■ **Instructions for the task**: Each line of the records that holds "from" should be shown in full.

■ **Data excerpts**:
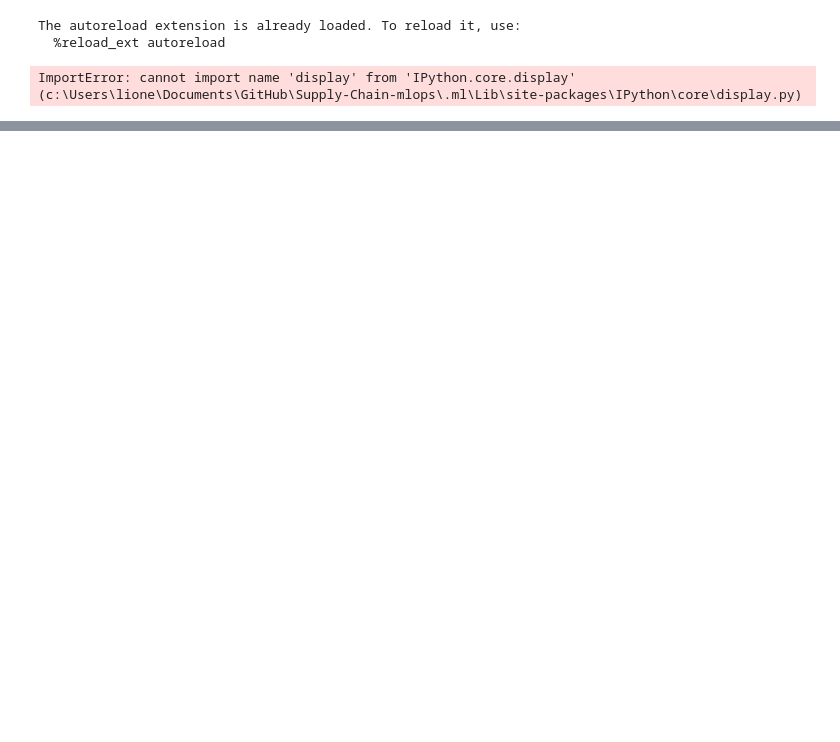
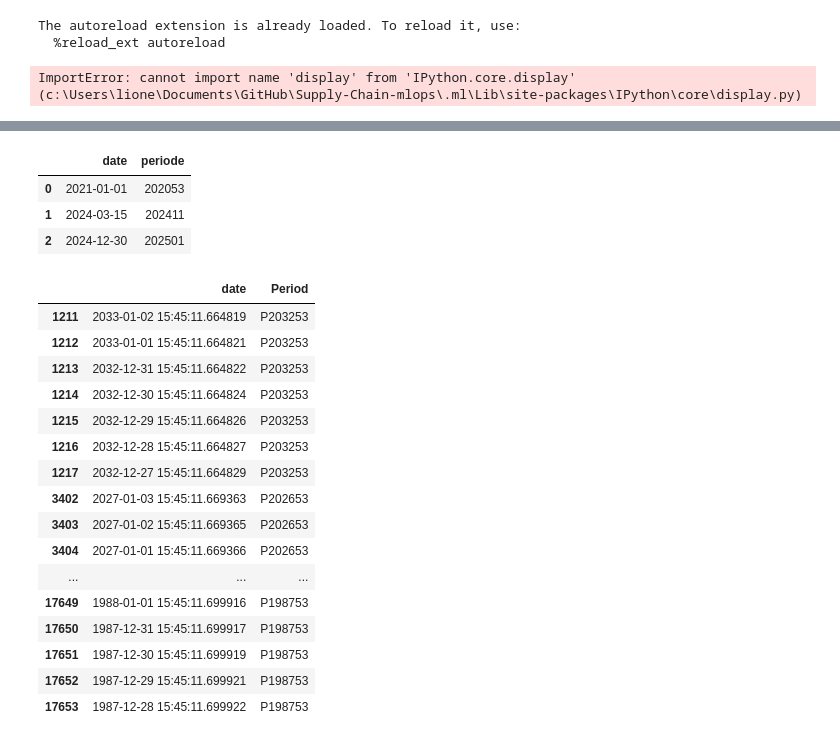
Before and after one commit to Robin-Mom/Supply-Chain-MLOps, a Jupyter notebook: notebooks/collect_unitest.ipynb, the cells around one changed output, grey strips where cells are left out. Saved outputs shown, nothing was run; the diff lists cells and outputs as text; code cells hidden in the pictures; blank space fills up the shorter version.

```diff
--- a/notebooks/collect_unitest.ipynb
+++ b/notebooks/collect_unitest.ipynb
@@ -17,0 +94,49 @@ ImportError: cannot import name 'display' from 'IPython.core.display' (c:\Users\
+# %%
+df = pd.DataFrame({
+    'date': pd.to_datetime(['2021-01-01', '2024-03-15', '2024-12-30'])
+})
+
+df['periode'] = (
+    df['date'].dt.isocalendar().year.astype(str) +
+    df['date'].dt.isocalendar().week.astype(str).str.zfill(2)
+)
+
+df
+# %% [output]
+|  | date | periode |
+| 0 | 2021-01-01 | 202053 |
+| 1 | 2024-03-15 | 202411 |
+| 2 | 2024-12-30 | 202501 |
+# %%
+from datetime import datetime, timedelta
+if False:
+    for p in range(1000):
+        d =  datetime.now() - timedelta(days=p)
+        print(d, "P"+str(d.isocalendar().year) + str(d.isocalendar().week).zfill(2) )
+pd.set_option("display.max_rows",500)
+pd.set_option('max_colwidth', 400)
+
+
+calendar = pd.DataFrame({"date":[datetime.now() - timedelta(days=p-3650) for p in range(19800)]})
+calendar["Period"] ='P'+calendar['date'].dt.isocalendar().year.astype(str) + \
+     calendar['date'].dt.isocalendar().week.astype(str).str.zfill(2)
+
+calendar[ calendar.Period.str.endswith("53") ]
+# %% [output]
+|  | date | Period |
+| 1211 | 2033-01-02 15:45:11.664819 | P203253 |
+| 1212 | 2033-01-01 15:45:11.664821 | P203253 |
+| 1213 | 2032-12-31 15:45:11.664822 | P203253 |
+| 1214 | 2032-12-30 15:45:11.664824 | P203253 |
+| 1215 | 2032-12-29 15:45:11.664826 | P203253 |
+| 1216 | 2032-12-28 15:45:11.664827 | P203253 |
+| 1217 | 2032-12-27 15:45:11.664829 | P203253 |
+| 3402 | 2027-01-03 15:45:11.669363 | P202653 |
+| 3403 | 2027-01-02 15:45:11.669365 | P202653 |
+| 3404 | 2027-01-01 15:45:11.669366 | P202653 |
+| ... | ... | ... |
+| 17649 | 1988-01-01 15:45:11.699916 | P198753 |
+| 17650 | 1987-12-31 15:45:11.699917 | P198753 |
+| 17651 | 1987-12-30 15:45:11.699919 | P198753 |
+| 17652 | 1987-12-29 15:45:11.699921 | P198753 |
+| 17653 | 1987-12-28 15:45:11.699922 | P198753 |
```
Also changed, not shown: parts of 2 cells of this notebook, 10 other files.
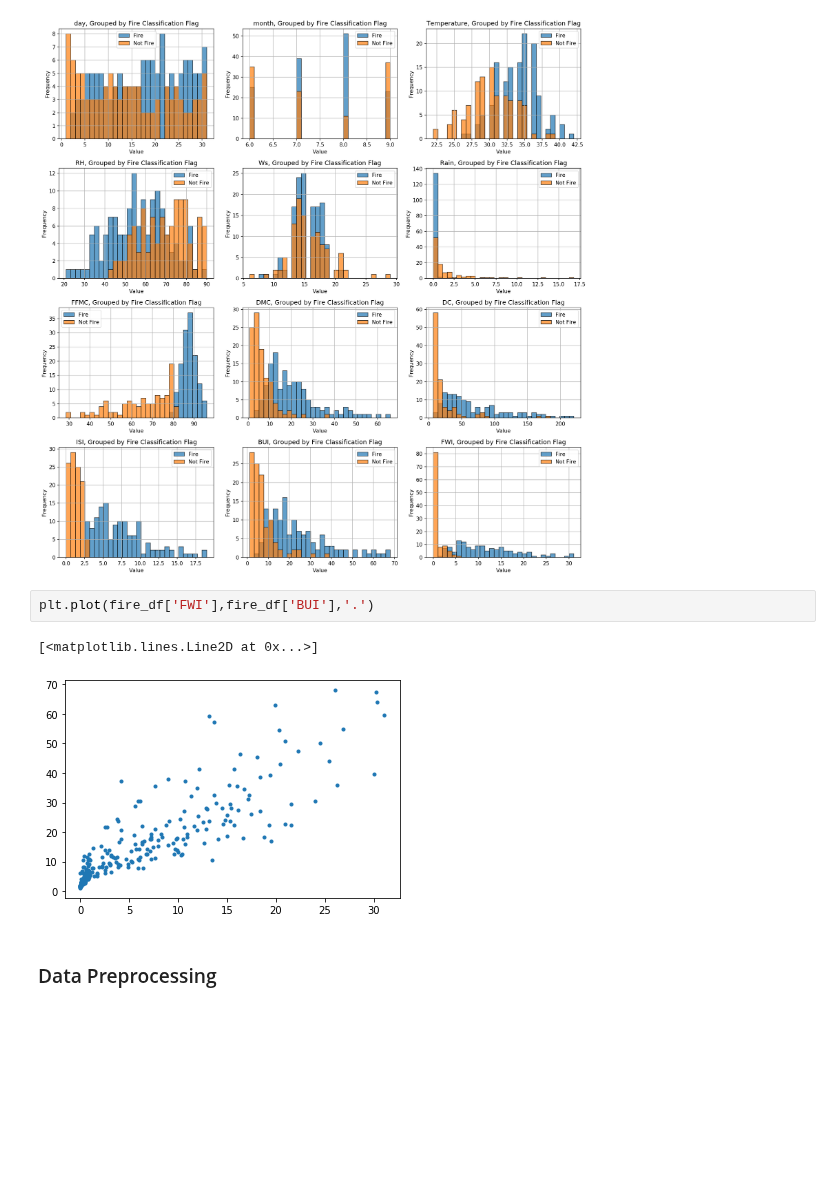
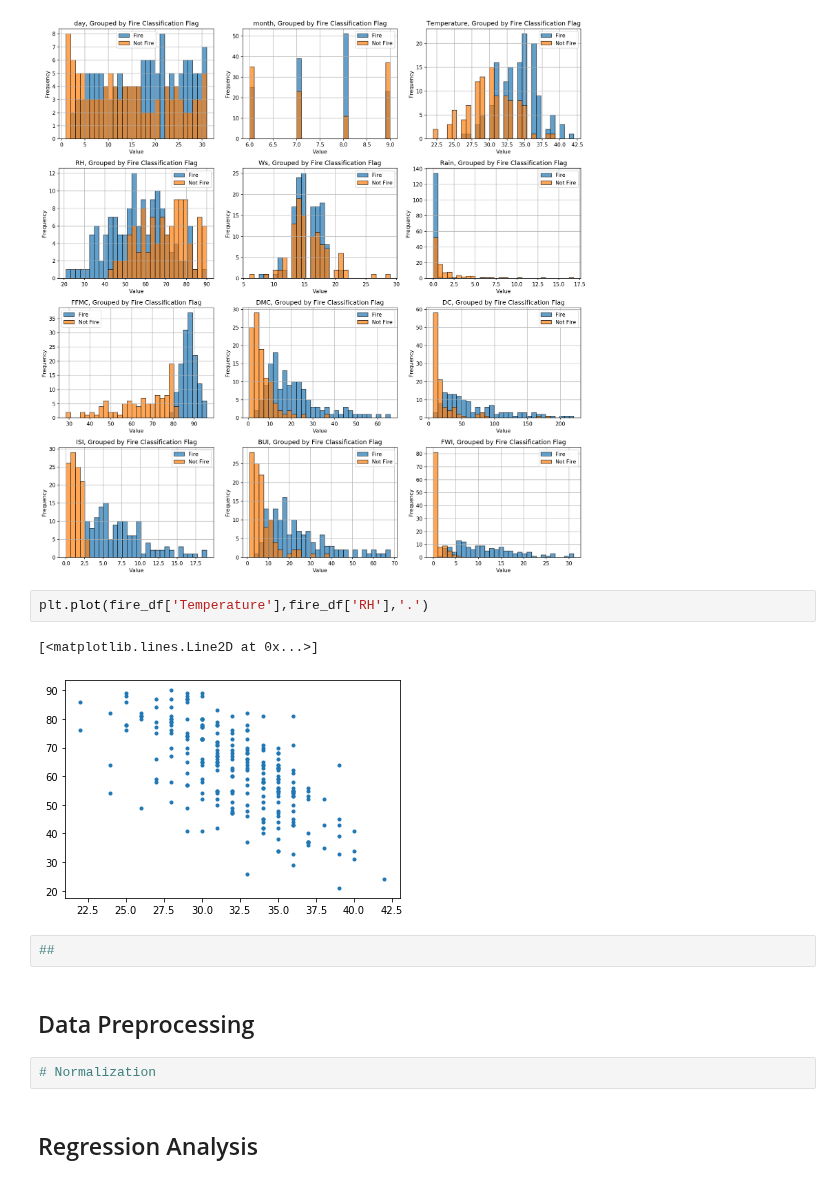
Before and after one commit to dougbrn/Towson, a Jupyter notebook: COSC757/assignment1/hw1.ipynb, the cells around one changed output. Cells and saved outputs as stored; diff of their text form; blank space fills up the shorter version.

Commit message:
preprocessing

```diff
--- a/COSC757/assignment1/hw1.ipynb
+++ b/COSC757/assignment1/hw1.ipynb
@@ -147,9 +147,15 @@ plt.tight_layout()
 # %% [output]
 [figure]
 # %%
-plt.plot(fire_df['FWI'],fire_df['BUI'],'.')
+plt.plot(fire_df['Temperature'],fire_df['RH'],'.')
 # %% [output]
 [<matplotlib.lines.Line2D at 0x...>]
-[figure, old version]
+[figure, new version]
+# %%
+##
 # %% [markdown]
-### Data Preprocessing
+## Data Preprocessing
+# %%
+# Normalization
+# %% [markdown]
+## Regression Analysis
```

■ **Solution to this problem**:
@@ -17,0 +94,49 @@ ImportError: cannot import name 'display' from 'IPython.core.display' (c:\Users\
+from datetime import datetime, timedelta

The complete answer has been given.